Definition of deliberate foul

A shot, especially common in straight pool and in some variants of blackball (but not WEPF/EPA rules), in which a player intentionally commits a foul with the object in mind of either leaving the opponent with little chance of running out or simply to avoid shooting where no good shot is presented and to do anything else would give the opponent an advantage. It is often referred to in straight pool as a "back scratch."

24 Random Essential Billiards Terms

Modification of the rules and/or scoring of a game to enable players of variable abilities to compete on a more even playing field. Examples of handicapping include spotting balls and giving games on the wire to an opponent.

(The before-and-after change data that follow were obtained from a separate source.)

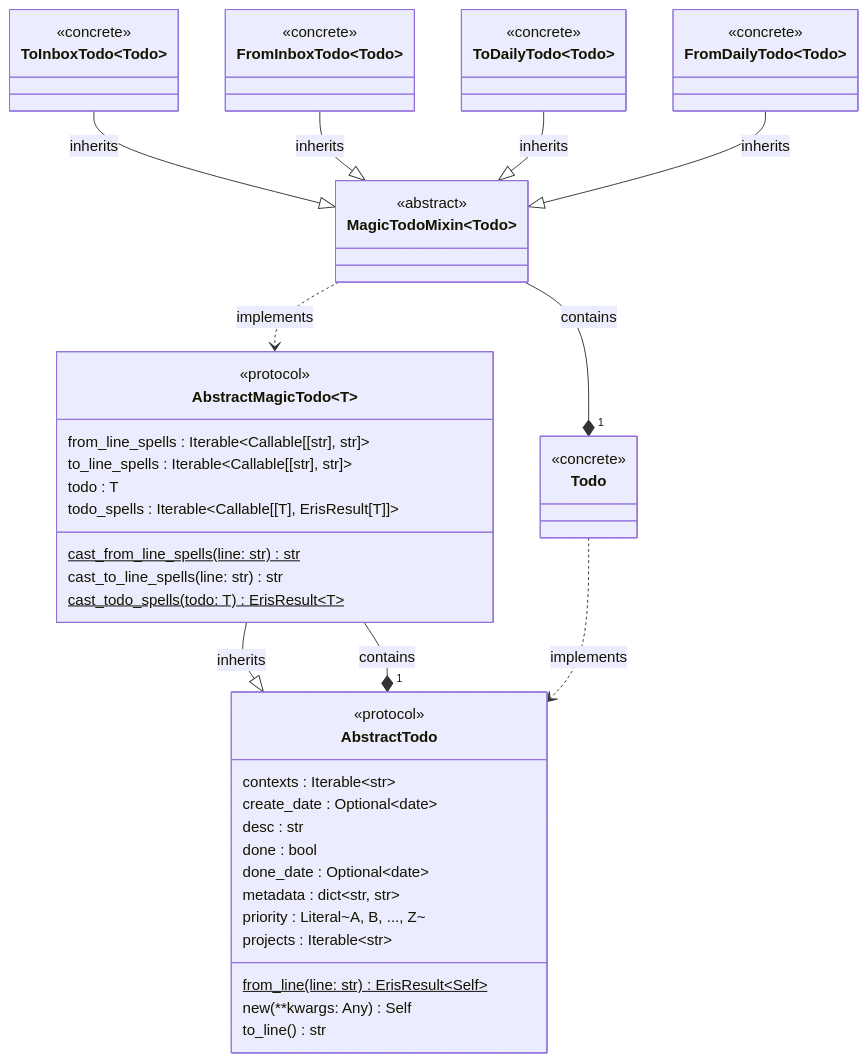
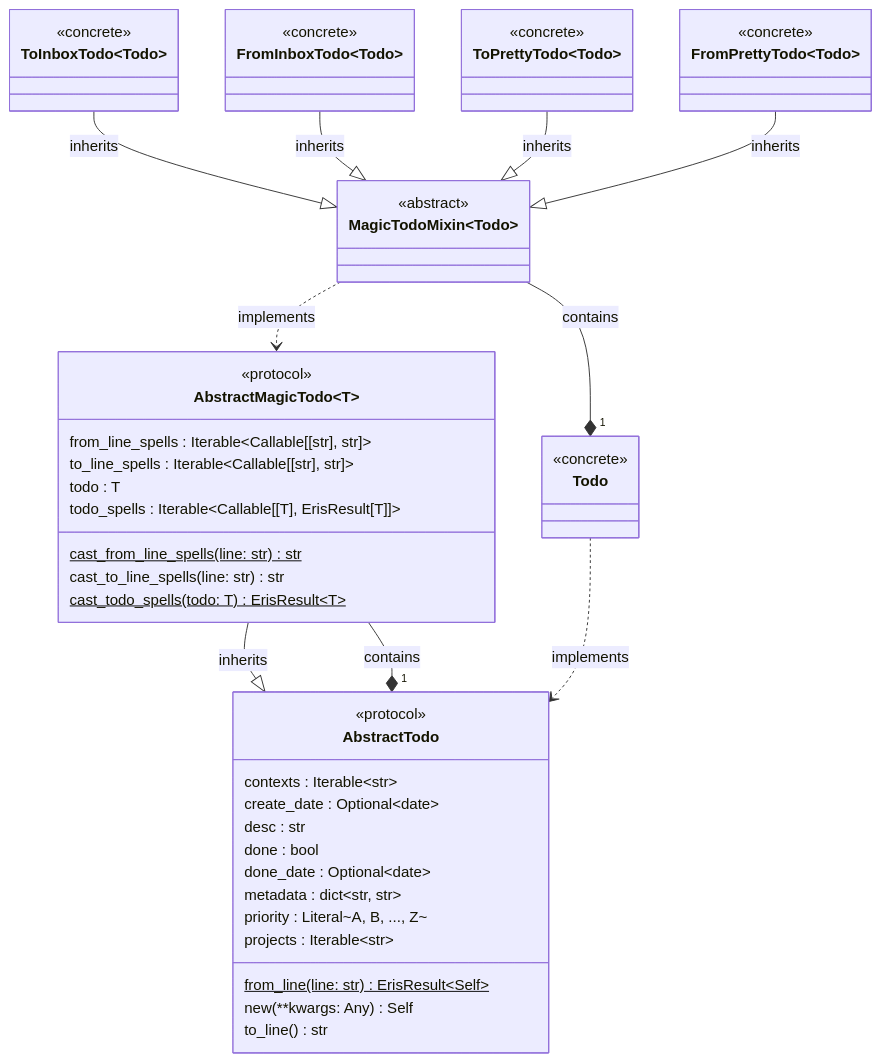
The third of 4 diagrams in docs/design/design.template.md (bbugyi200/greatday), drawn with Mermaid before and after one commit. The commit also changed 4 other files, not shown here.

Commit message:
Update diagrams

````diff
--- a/docs/design/design.template.md
+++ b/docs/design/design.template.md
@@ -76,66 +76,66 @@
 ```mermaid
 classDiagram
     class AbstractTodo {
         <<protocol>>
 
         contexts : Iterable~str~
         create_date : Optional~date~
         desc : str
         done : bool
         done_date : Optional~date~
         metadata : dict~str, str~
         priority : Literal~A, B, ..., Z~
         projects : Iterable~str~
 
         from_line(line: str)$ ErisResult~Self~
         new(**kwargs: Any) Self
         to_line() str
     }
 
     class Todo {
         <<concrete>>
     }
 
     class AbstractMagicTodo~T~ {
         <<protocol>>
 
         from_line_spells : Iterable~Callable[[str], str]~
         to_line_spells : Iterable~Callable[[str], str]~
         todo : T
         todo_spells : Iterable~Callable[[T], ErisResult[T]]~
 
         cast_from_line_spells(line: str)$ str
         cast_to_line_spells(line: str) str
         cast_todo_spells(todo: T)$ ErisResult~T~
     }
 
     class MagicTodoMixin~Todo~ {
         <<abstract>>
     }
 
     class ToInboxTodo~Todo~ {
         <<concrete>>
     }
 
     class FromInboxTodo~Todo~ {
         <<concrete>>
     }
 
-    class ToDailyTodo~Todo~ {
+    class ToPrettyTodo~Todo~ {
         <<concrete>>
     }
 
-    class FromDailyTodo~Todo~ {
+    class FromPrettyTodo~Todo~ {
         <<concrete>>
     }
 
     AbstractMagicTodo --|> AbstractTodo: inherits
     AbstractMagicTodo --* "1" AbstractTodo: contains
     Todo ..> AbstractTodo: implements
     MagicTodoMixin ..> AbstractMagicTodo: implements
     MagicTodoMixin --* "1" Todo: contains
     ToInboxTodo --|> MagicTodoMixin: inherits
     FromInboxTodo --|> MagicTodoMixin: inherits
-    ToDailyTodo --|> MagicTodoMixin: inherits
-    FromDailyTodo --|> MagicTodoMixin: inherits
+    ToPrettyTodo --|> MagicTodoMixin: inherits
+    FromPrettyTodo --|> MagicTodoMixin: inherits
 ```
````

In league play, other forms of handicapping include awarding compensating points to a lesser-skilled team, or using numerical player ranking systems to adjust final scores between opponents of different skill levels.
A small clamping tip tool used to firmly hold and apply pressure to a replacement cue tip until the glue holding the tip to the ferrule has fully dried.
Side spin on a cue ball on the opposite side of the direction of the cut angle to be played (right-hand english when cutting an object ball to the left, and vice versa). In addition to affecting cue ball position, outside english can be used to decrease throw.
A shot in which the cue ball is potted after caroming off another ball. In snooker and most pool games doing this would be a fault (foul), but the move will score points in many games in which hazards (as such) apply, such as English billiards, or in the final or game point in Cowboy pool. The term derives from this hazard costing the player points in early forms of billiards.
This is your pocket for sinking balls in a one pocket game.
A requirement under some pocket billiards rulesets that either an object ball be pocketed, or at least four object balls be driven to contact the cushions, on the opening break shot.
A foul where the rules are blatantly, intentionally violated, with a stiffer penalty (e.g., loss of game) than normal.
A situation in which a ball strikes another ball which is close to a rail and the struck ball rebounds back into the ball it was hit by; usually but not always unintended.
A type of nurse shot used in English billiards in which two coloured balls are positioned on either side of the mouth of a snooker table pocket but not touching and, thus placed, can be successively contacted and scored off over and over by the cue ball without moving them.
Used in snooker in reference to the position of the cue ball. It is above the object ball if it is off-straight on the baulk cushion side of the imaginary line for a straight pot (e.g. "he'll want to finish above the blue in order to go into the pink and reds"). It is also common to use the term high instead.
Balls remain unmoved after a player's shot.
This is a carom shot that utilizes english and only two rails to achieve three cushion contacts.
When the cue ball is tucked behind the corner of a pocket, therefore not allowing a direct shot at the object ball without it bouncing of the corner of the rail.
A break shot in which the object is to leave the incoming player with no shot or a very difficult shot, such as is normally employed in the opening break of straight pool. Cf. open break.
To apply chalk to the tip of your cue before a shot.
Certain rules say you must designate your shot before taking it. Generally this is just calling the ball to be sunk in which pocket, and is not dependent on touching rails or other balls, but very well can be.
Common slang in the US for a cheap, poorly made cue. Compare wood.
The ball required to guarantee victory in a match. Sometimes used figuratively to mean the last difficult ball required (chiefly British and usually used in multi-frame matches, particularly snooker).
Chiefly British: Same as duck, and stemming from the same obvious etymology.
This is a bank shot that goes off of the head rail and then straight to the pocket at the other end of the table.
In snooker, the pocket nearest the yellow spot.
Also spider rest. A type of rest, similar to a common American-style rake bridge but with longer legs supporting the head so that the cue is higher and can reach over and around an obstructing ball to reach the cue ball. See also swan.
Also double-century break. In English billiards, a break of 200-299 points (i.e. double a century). Larger multi-centuries are regularly achieved. Rare in amateur play, triple centuries are routine, and quadruples not uncommon at World Professional Billiards Championships; 2007 winner Mike Russell shot four triples in the final round alone, while of sixteen competitors, three shot quadruple centuries (one once, one twice, and Russell three times). Quintuple centuries are rare even at the professional level, with only the 494 shot by nine-time World Champion Russell (who has more such titles than any other player in history as of 2007) coming close in that event. World Champion Geet Sethi holds the world record, at a duodectuple century (and then some) of 1276 consecutive points."
Principally British: In snooker, if a player wins a match without the need for the final session to be played (for example, if a player wins a best-of-25-frames match split into three sessions - two sessions of eight frames and one of nine - by a margin of say, 13 frames to 3), then they are said to have won the match "with a session to spare".